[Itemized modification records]
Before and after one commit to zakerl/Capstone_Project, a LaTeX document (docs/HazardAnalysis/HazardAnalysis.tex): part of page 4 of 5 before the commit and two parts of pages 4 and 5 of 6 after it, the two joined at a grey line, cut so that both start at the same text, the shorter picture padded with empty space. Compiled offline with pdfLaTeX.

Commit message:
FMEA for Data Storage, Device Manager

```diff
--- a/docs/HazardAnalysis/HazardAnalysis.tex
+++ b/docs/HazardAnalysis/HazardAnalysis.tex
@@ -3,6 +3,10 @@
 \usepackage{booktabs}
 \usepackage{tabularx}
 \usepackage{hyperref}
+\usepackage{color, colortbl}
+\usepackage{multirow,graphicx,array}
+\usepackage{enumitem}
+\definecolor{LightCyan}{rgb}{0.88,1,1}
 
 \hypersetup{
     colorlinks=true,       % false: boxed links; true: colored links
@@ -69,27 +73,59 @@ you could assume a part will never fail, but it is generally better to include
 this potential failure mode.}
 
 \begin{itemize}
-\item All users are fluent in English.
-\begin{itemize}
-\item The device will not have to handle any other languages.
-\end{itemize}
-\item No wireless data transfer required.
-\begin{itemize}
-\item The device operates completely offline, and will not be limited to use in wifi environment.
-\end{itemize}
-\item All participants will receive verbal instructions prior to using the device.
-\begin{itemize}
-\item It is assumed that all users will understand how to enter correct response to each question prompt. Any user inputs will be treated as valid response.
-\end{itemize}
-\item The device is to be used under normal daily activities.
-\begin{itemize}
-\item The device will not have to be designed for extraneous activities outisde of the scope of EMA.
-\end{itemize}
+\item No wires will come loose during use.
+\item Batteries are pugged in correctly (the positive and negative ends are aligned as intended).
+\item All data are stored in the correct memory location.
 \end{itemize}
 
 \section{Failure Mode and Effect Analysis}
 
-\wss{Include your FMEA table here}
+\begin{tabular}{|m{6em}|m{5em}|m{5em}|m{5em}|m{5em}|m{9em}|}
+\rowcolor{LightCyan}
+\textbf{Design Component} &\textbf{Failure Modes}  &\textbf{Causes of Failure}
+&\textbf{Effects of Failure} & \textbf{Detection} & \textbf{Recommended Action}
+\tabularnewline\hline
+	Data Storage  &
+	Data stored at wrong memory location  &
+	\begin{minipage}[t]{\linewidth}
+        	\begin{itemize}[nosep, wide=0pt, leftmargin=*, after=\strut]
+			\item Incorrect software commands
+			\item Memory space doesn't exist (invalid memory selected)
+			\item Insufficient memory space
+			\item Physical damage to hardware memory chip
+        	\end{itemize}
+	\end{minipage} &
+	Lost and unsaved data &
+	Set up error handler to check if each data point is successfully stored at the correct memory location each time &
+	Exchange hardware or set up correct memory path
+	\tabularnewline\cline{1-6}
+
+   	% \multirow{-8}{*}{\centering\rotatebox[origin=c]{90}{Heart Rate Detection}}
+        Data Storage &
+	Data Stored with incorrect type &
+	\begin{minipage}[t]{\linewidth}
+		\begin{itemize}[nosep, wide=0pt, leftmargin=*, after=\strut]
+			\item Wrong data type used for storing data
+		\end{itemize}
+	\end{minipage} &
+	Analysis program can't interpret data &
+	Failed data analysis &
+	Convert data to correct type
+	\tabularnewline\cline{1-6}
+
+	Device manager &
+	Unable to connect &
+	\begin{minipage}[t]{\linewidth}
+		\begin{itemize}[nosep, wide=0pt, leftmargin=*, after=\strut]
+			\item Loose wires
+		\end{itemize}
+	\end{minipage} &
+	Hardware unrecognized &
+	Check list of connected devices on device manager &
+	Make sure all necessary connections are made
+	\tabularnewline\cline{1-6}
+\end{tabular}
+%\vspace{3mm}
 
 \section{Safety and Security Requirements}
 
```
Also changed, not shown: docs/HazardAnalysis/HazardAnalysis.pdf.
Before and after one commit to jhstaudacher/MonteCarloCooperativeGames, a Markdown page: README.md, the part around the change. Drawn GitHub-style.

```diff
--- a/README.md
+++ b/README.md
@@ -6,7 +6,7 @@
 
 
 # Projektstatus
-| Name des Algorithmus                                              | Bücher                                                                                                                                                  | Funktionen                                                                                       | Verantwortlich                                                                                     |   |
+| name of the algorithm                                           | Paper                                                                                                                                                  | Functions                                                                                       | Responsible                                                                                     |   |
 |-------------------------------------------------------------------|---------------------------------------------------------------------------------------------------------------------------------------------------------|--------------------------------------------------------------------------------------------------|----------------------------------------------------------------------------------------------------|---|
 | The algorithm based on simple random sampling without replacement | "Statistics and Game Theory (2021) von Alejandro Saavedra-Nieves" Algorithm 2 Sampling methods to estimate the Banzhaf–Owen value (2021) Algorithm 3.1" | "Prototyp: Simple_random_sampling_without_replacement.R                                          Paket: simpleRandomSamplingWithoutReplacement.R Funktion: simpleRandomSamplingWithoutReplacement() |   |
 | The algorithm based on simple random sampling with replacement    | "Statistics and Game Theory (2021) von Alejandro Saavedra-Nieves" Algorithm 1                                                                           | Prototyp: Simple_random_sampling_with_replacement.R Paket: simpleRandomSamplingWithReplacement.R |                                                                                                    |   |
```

__THE TASK__. Reproduce the records exactly, keeping every line.

__ANSWER SPACE__.
Before and after one commit to zakerl/Capstone_Project, a LaTeX document (docs/HazardAnalysis/HazardAnalysis.tex): part of page 4 of 5 before the commit and two parts of pages 4 and 5 of 6 after it, the two joined at a grey line, cut so that both start at the same text, the shorter picture padded with empty space. Compiled offline with pdfLaTeX.

Commit message:
FMEA for Data Storage, Device Manager

```diff
--- a/docs/HazardAnalysis/HazardAnalysis.tex
+++ b/docs/HazardAnalysis/HazardAnalysis.tex
@@ -3,6 +3,10 @@
 \usepackage{booktabs}
 \usepackage{tabularx}
 \usepackage{hyperref}
+\usepackage{color, colortbl}
+\usepackage{multirow,graphicx,array}
+\usepackage{enumitem}
+\definecolor{LightCyan}{rgb}{0.88,1,1}
 
 \hypersetup{
     colorlinks=true,       % false: boxed links; true: colored links
@@ -69,27 +73,59 @@ you could assume a part will never fail, but it is generally better to include
 this potential failure mode.}
 
 \begin{itemize}
-\item All users are fluent in English.
-\begin{itemize}
-\item The device will not have to handle any other languages.
-\end{itemize}
-\item No wireless data transfer required.
-\begin{itemize}
-\item The device operates completely offline, and will not be limited to use in wifi environment.
-\end{itemize}
-\item All participants will receive verbal instructions prior to using the device.
-\begin{itemize}
-\item It is assumed that all users will understand how to enter correct response to each question prompt. Any user inputs will be treated as valid response.
-\end{itemize}
-\item The device is to be used under normal daily activities.
-\begin{itemize}
-\item The device will not have to be designed for extraneous activities outisde of the scope of EMA.
-\end{itemize}
+\item No wires will come loose during use.
+\item Batteries are pugged in correctly (the positive and negative ends are aligned as intended).
+\item All data are stored in the correct memory location.
 \end{itemize}
 
 \section{Failure Mode and Effect Analysis}
 
-\wss{Include your FMEA table here}
+\begin{tabular}{|m{6em}|m{5em}|m{5em}|m{5em}|m{5em}|m{9em}|}
+\rowcolor{LightCyan}
+\textbf{Design Component} &\textbf{Failure Modes}  &\textbf{Causes of Failure}
+&\textbf{Effects of Failure} & \textbf{Detection} & \textbf{Recommended Action}
+\tabularnewline\hline
+	Data Storage  &
+	Data stored at wrong memory location  &
+	\begin{minipage}[t]{\linewidth}
+        	\begin{itemize}[nosep, wide=0pt, leftmargin=*, after=\strut]
+			\item Incorrect software commands
+			\item Memory space doesn't exist (invalid memory selected)
+			\item Insufficient memory space
+			\item Physical damage to hardware memory chip
+        	\end{itemize}
+	\end{minipage} &
+	Lost and unsaved data &
+	Set up error handler to check if each data point is successfully stored at the correct memory location each time &
+	Exchange hardware or set up correct memory path
+	\tabularnewline\cline{1-6}
+
+   	% \multirow{-8}{*}{\centering\rotatebox[origin=c]{90}{Heart Rate Detection}}
+        Data Storage &
+	Data Stored with incorrect type &
+	\begin{minipage}[t]{\linewidth}
+		\begin{itemize}[nosep, wide=0pt, leftmargin=*, after=\strut]
+			\item Wrong data type used for storing data
+		\end{itemize}
+	\end{minipage} &
+	Analysis program can't interpret data &
+	Failed data analysis &
+	Convert data to correct type
+	\tabularnewline\cline{1-6}
+
+	Device manager &
+	Unable to connect &
+	\begin{minipage}[t]{\linewidth}
+		\begin{itemize}[nosep, wide=0pt, leftmargin=*, after=\strut]
+			\item Loose wires
+		\end{itemize}
+	\end{minipage} &
+	Hardware unrecognized &
+	Check list of connected devices on device manager &
+	Make sure all necessary connections are made
+	\tabularnewline\cline{1-6}
+\end{tabular}
+%\vspace{3mm}
 
 \section{Safety and Security Requirements}
 
```
Also changed, not shown: docs/HazardAnalysis/HazardAnalysis.pdf.
Before and after one commit to jhstaudacher/MonteCarloCooperativeGames, a Markdown page: README.md, the part around the change. Drawn GitHub-style.

```diff
--- a/README.md
+++ b/README.md
@@ -6,7 +6,7 @@
 
 
 # Projektstatus
-| Name des Algorithmus                                              | Bücher                                                                                                                                                  | Funktionen                                                                                       | Verantwortlich                                                                                     |   |
+| name of the algorithm                                           | Paper                                                                                                                                                  | Functions                                                                                       | Responsible                                                                                     |   |
 |-------------------------------------------------------------------|---------------------------------------------------------------------------------------------------------------------------------------------------------|--------------------------------------------------------------------------------------------------|----------------------------------------------------------------------------------------------------|---|
 | The algorithm based on simple random sampling without replacement | "Statistics and Game Theory (2021) von Alejandro Saavedra-Nieves" Algorithm 2 Sampling methods to estimate the Banzhaf–Owen value (2021) Algorithm 3.1" | "Prototyp: Simple_random_sampling_without_replacement.R                                          Paket: simpleRandomSamplingWithoutReplacement.R Funktion: simpleRandomSamplingWithoutReplacement() |   |
 | The algorithm based on simple random sampling with replacement    | "Statistics and Game Theory (2021) von Alejandro Saavedra-Nieves" Algorithm 1                                                                           | Prototyp: Simple_random_sampling_with_replacement.R Paket: simpleRandomSamplingWithReplacement.R |                                                                                                    |   |
```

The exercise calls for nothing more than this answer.